In Birds and Reptiles
The epidermis of birds and reptiles is closer to that of mammals, with a layer of dead keratin-filled cells at the surface, to help reduce water loss. A similar pattern is also seen in some of the more terrestrial amphibians, such as toads. However, in all of these animals there is no clear differentiation of the epidermis into distinct layers, as occurs in humans, with the change in cell type being relatively gradual. The mammalian epidermis always possesses at least a stratum germinativum and stratum corneum, but the other intermediate layers found in humans are not always distinguishable. Hair is a distinctive feature of mammalian skin, while feathers are (at least among living species) similarly unique to birds.
Birds and reptiles have relatively few skin glands, although there may be a few structures for specific purposes, such as pheromone-secreting cells in some reptiles, or the uropygial gland of most birds.
Read more about this topic: Skin
Famous quotes containing the words reptiles and/or birds:
“The man who never alters his opinion is like standing water, and breeds reptiles of the mind.”
—William Blake (17571827)
“man also knoweth not his time: as the fishes that are taken in an
evil net, and as the birds that are caught in the snare; so are the

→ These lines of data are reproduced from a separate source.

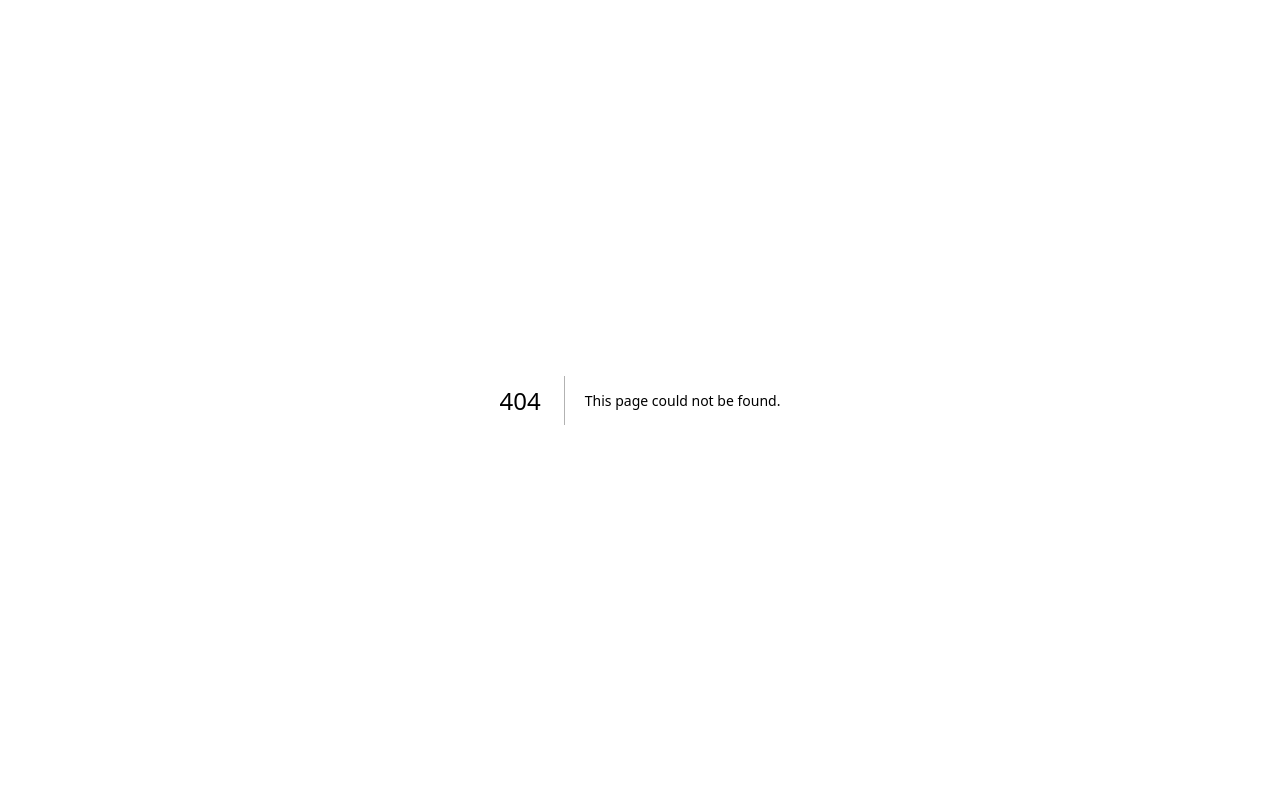
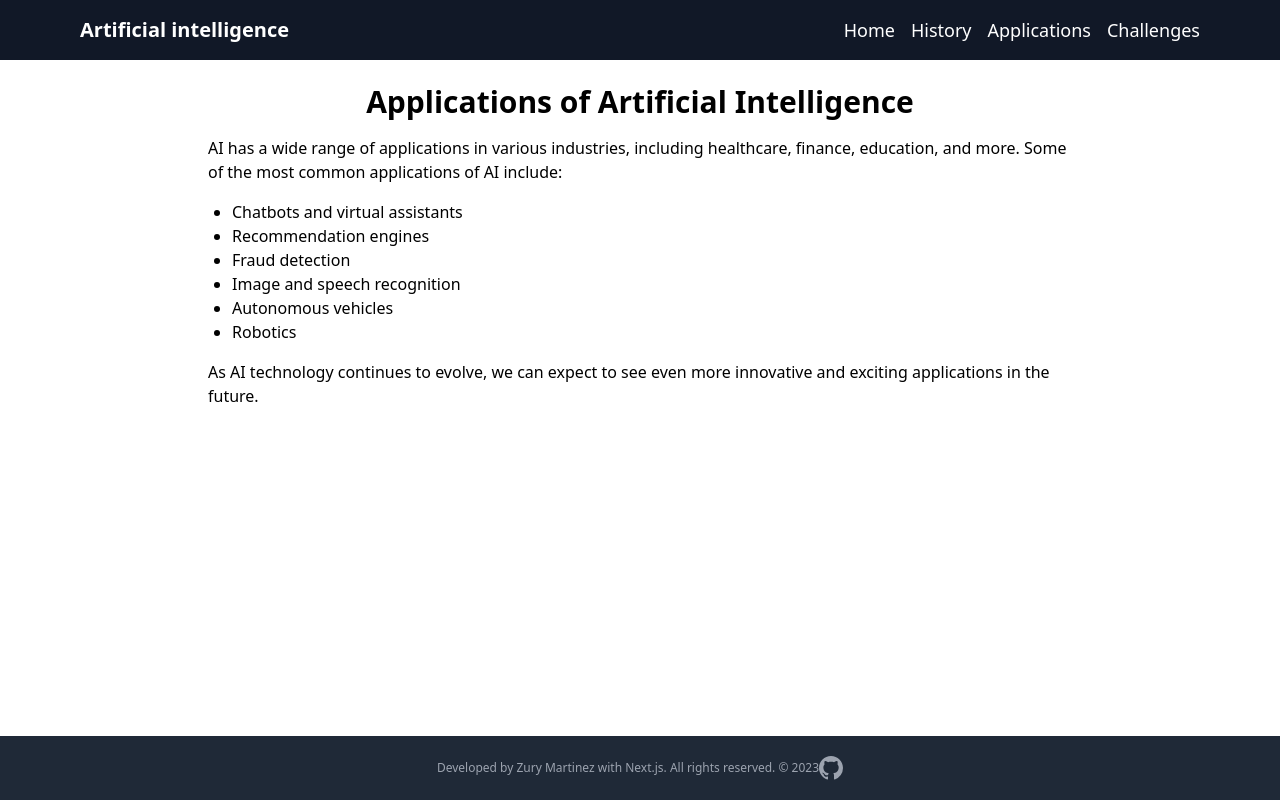
Before and after one commit to ZuryOphre/static-website, a Next.js app: page /applications in a window 1280 px wide. Before the commit this address had no page. Built offline with nearby package versions, Linux system fonts and the light colour scheme.

Commit message:
the applications code has been created
the applications page code has been created and styled with tailwind css

```diff
--- /dev/null
+++ b/pages/applications/index.js
@@ -0,0 +1,30 @@
+import Footer from "../../components/footer";
+import Header from "../../components/header";
+
+function Applications() {
+    return (
+      <>
+      <Header />
+      <div className="max-w-4xl mx-auto px-4 py-6">
+        <h1 className="text-center text-3xl font-bold mb-4">Applications of Artificial Intelligence</h1>
+        <p className="mb-4">
+          AI has a wide range of applications in various industries, including healthcare, finance, education, and more. Some of the most common applications of AI include:
+        </p>
+        <ul className="list-disc pl-6 mb-4">
+          <li>Chatbots and virtual assistants</li>
+          <li>Recommendation engines</li>
+          <li>Fraud detection</li>
+          <li>Image and speech recognition</li>
+          <li>Autonomous vehicles</li>
+          <li>Robotics</li>
+        </ul>
+        <p>
+          As AI technology continues to evolve, we can expect to see even more innovative and exciting applications in the future.
+        </p>
+      </div>
+      <Footer />
+      </>
+    );
+  }
+
+  export default Applications;
```
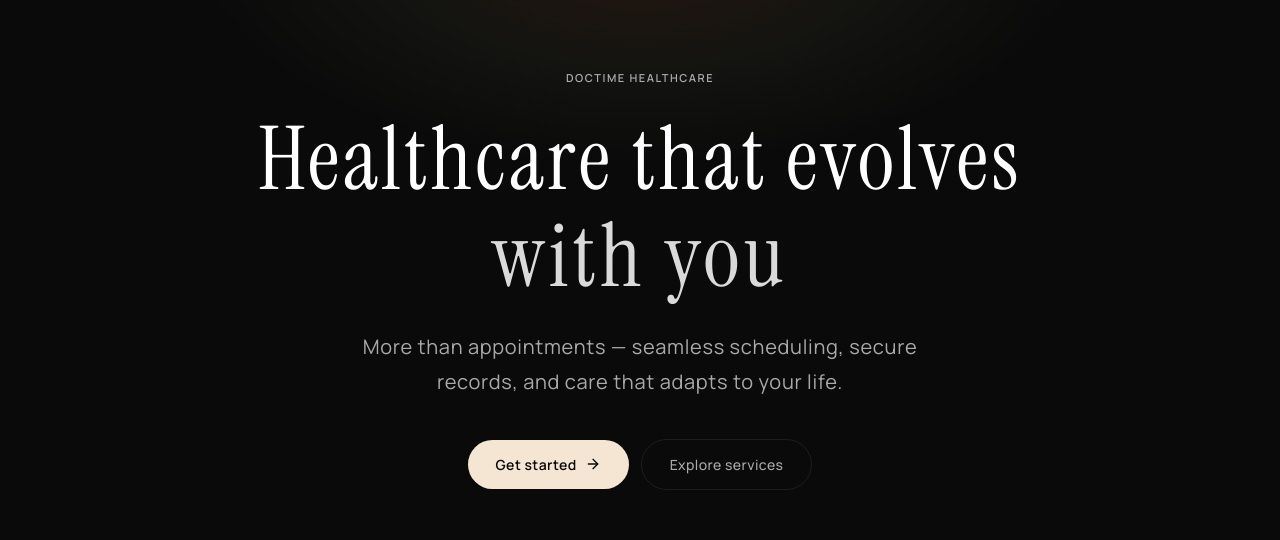
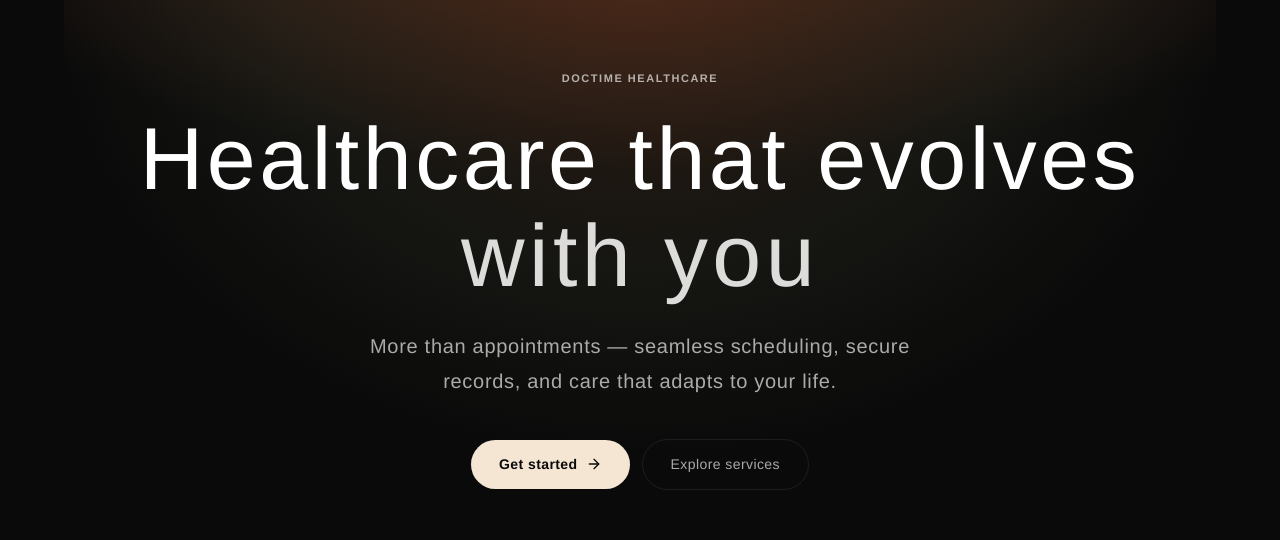
Before and after one commit to Asifislam7/DocTime2.0, a Next.js app: page / in a window 1280 px wide. Shown: the part 120-660 px from the top of the page. Built offline with nearby package versions, Linux system fonts and the light colour scheme; no server answers.

Commit message:
update font

```diff
--- a/src/app/globals.css
+++ b/src/app/globals.css
@@ -6,8 +6,8 @@
 @theme inline {
   --color-background: var(--background);
   --color-foreground: var(--foreground);
-  --font-sans: var(--font-manrope);
-  --font-display: var(--font-instrument-serif);
+  --font-sans: "Helvetica Neue", Helvetica, Arial, sans-serif;
+  --font-display: "Helvetica Neue", Helvetica, Arial, sans-serif;
   --font-mono: ui-monospace, monospace;
   --color-sidebar-ring: var(--sidebar-ring);
   --color-sidebar-border: var(--sidebar-border);
@@ -45,6 +45,7 @@
 }
 
 :root {
+  --font-helvetica: "Helvetica Neue", Helvetica, Arial, sans-serif;
   --brand-bg: #0a0a0a;
   --brand-surface: #141414;
   --brand-surface-elevated: #1c1c1c;
@@ -265,7 +266,7 @@
 
   body {
     @apply text-foreground;
-    font-family: var(--font-manrope), system-ui, sans-serif;
+    font-family: "Helvetica Neue", Helvetica, Arial, sans-serif;
     margin: 0;
     padding: 0;
     color: #ffffff;
@@ -288,6 +289,7 @@
   h1, h2, h3, h4, h5, h6 {
     color: #ffffff;
     letter-spacing: 0.04em;
+    font-family: "Helvetica Neue", Helvetica, Arial, sans-serif;
   }
 
   p, li, label, a, button, input, textarea, select {
--- a/src/app/landing.css
+++ b/src/app/landing.css
@@ -12,7 +12,7 @@
   --dt-sage: #a5af79;
   --dt-border: rgba(255, 255, 255, 0.08);
 
-  font-family: var(--font-manrope), system-ui, sans-serif;
+  font-family: "Helvetica Neue", Helvetica, Arial, sans-serif;
   color: var(--dt-text);
   background: var(--dt-bg);
   overflow-x: hidden;
@@ -46,18 +46,26 @@
 
 .dt-hero__glow {
   position: absolute;
-  top: -20%;
+  top: -5%;
   left: 50%;
   transform: translateX(-50%);
-  width: 80%;
-  max-width: 56rem;
-  height: 28rem;
-  background: radial-gradient(
-    ellipse at center,
-    rgba(232, 114, 60, 0.12) 0%,
-    rgba(165, 175, 121, 0.06) 40%,
-    transparent 70%
-  );
+  width: 100%;
+  max-width: 72rem;
+  height: 38rem;
+  background:
+    radial-gradient(
+      ellipse 90% 70% at 50% 0%,
+      rgba(232, 114, 60, 0.32) 0%,
+      rgba(232, 114, 60, 0.18) 30%,
+      rgba(240, 138, 85, 0.08) 55%,
+      transparent 78%
+    ),
+    radial-gradient(
+      ellipse at 50% 25%,
+      rgba(232, 114, 60, 0.14) 0%,
+      rgba(165, 175, 121, 0.07) 45%,
+      transparent 72%
+    );
   pointer-events: none;
   z-index: 0;
 }
@@ -69,7 +77,7 @@
 }
 
 .dt-hero__title {
-  font-family: var(--font-instrument-serif), Georgia, serif;
+  font-family: "Helvetica Neue", Helvetica, Arial, sans-serif;
   font-size: clamp(2.75rem, 7vw, 5.5rem);
   font-weight: 400;
   line-height: 1.1;
@@ -195,7 +203,7 @@
 }
 
 .dt-stat__number {
-  font-family: var(--font-instrument-serif), Georgia, serif;
+  font-family: "Helvetica Neue", Helvetica, Arial, sans-serif;
   font-size: clamp(2.5rem, 5vw, 3.5rem);
   font-weight: 400;
   line-height: 1;
@@ -221,7 +229,7 @@
 }
 
 .dt-mission__eyebrow {
-  font-family: var(--font-instrument-serif), Georgia, serif;
+  font-family: "Helvetica Neue", Helvetica, Arial, sans-serif;
   font-size: clamp(1.5rem, 3vw, 2rem);
   color: #ffffff;
   margin-bottom: 2rem;
@@ -262,7 +270,7 @@
 }
 
 .dt-section-title {
-  font-family: var(--font-instrument-serif), Georgia, serif;
+  font-family: "Helvetica Neue", Helvetica, Arial, sans-serif;
   font-size: clamp(2rem, 4vw, 3rem);
   font-weight: 400;
   line-height: 1.2;
@@ -470,7 +478,7 @@
 }
 
 .dt-testimonial__quote {
-  font-family: var(--font-instrument-serif), Georgia, serif;
+  font-family: "Helvetica Neue", Helvetica, Arial, sans-serif;
   font-size: clamp(1.5rem, 3vw, 2.25rem);
   line-height: 1.55;
   letter-spacing: 0.04em;
@@ -524,7 +532,7 @@
 }
 
 .dt-banner__content h2 {
-  font-family: var(--font-instrument-serif), Georgia, serif;
+  font-family: "Helvetica Neue", Helvetica, Arial, sans-serif;
   font-size: clamp(2rem, 4vw, 2.75rem);
   font-weight: 400;
   line-height: 1.25;
--- a/src/app/layout.tsx
+++ b/src/app/layout.tsx
@@ -1,5 +1,4 @@
 import type { Metadata } from "next";
-import { Instrument_Serif, Manrope } from "next/font/google";
 import { ClerkProvider } from "@clerk/nextjs";
 import { ThemeProvider } from "@/components/ThemeProvider";
 import { ToastProvider } from "@/components/ui/toast";
@@ -8,19 +7,6 @@ import Chatbot from "@/components/Chatbot";
 import { MainContent } from "@/components/MainContent";
 import "./globals.css";
 import "./landing.css";
-
-const instrumentSerif = Instrument_Serif({
-  weight: ["400"],
-  subsets: ["latin"],
-  variable: "--font-instrument-serif",
-  display: "swap",
-});
-
-const manrope = Manrope({
-  subsets: ["latin"],
-  variable: "--font-manrope",
-  display: "swap",
-});
 
 export const metadata: Metadata = {
   title: "DocTime - Healthcare Appointment System",
@@ -35,7 +21,7 @@ export default function RootLayout({
   return (
     <ClerkProvider>
       <html lang="en" suppressHydrationWarning className="dark bg-[#0A0A0A]">
-        <body className={`${instrumentSerif.variable} ${manrope.variable} dark bg-[#0A0A0A] text-white`}>
+        <body className="dark bg-[#0A0A0A] text-white font-sans">
           <ThemeProvider
             attribute="class"
             defaultTheme="dark"
```
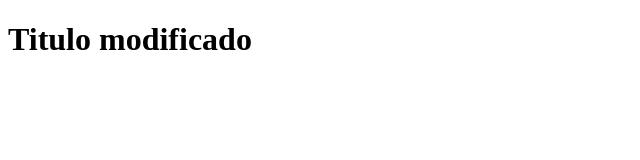
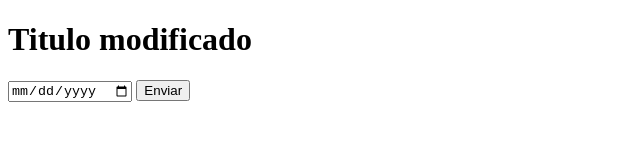
Before and after one commit to jcavella/hello-word-git, a plain HTML site: page index.html in a window 1280 px wide. Shown: the whole page, without its empty margins (0-640 px from the left). Drawn offline with Linux system fonts and the light colour scheme.

Commit message:
Incluye formulario de envió en el index

```diff
--- a/index.html
+++ b/index.html
@@ -7,5 +7,9 @@
 </head>
 <body>
    <h1>Titulo modificado</h1>
+   <form action="" method="get">
+    <input type="date" name="fecha" id="fecha">
+    <input type="button" value="Enviar">
+   </form>
 </body>
 </html>
```
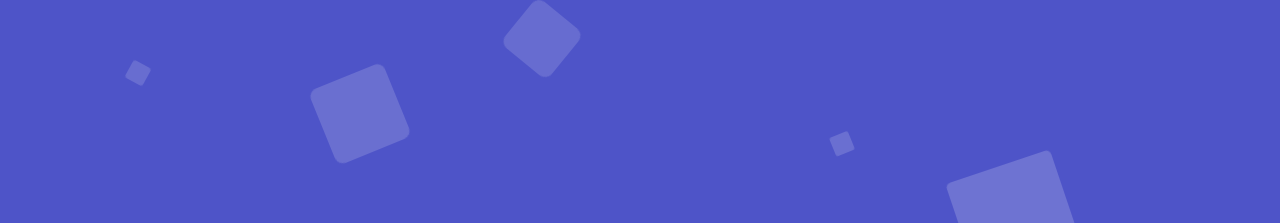
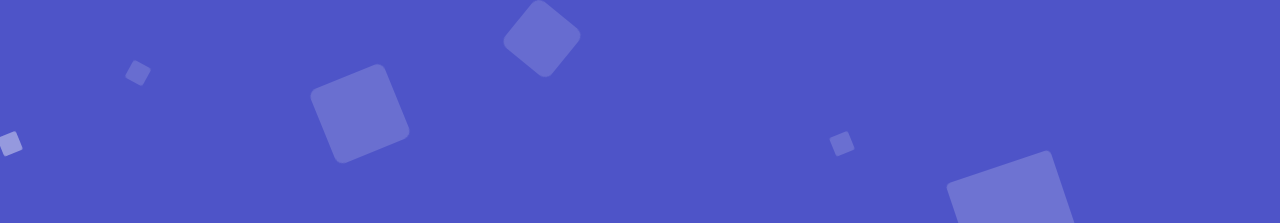
Before and after one commit to Tabindanoor/image-to-text-audio-video-, a React (Create React App) app: page /image-2-text in a window 1280 px wide. Shown: the part 461-684 px from the top of the page. Built offline with nearby package versions, Linux system fonts and the light colour scheme; what pdfmake would draw is missing.

Commit message:
now done

```diff
--- a/src/components/Image2Text.jsx
+++ b/src/components/Image2Text.jsx
@@ -146,6 +146,9 @@ const Image2Text = () => {
 				<li></li>
 				<li></li>
 				<li></li>
+				<li></li>
+				<li></li>
+				<li></li>
 			</ul>
 		</div>
     </div>
```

sons of men snared in an evil time,”
—Bible: Hebrew Ecclesiastes (l. IX, 12)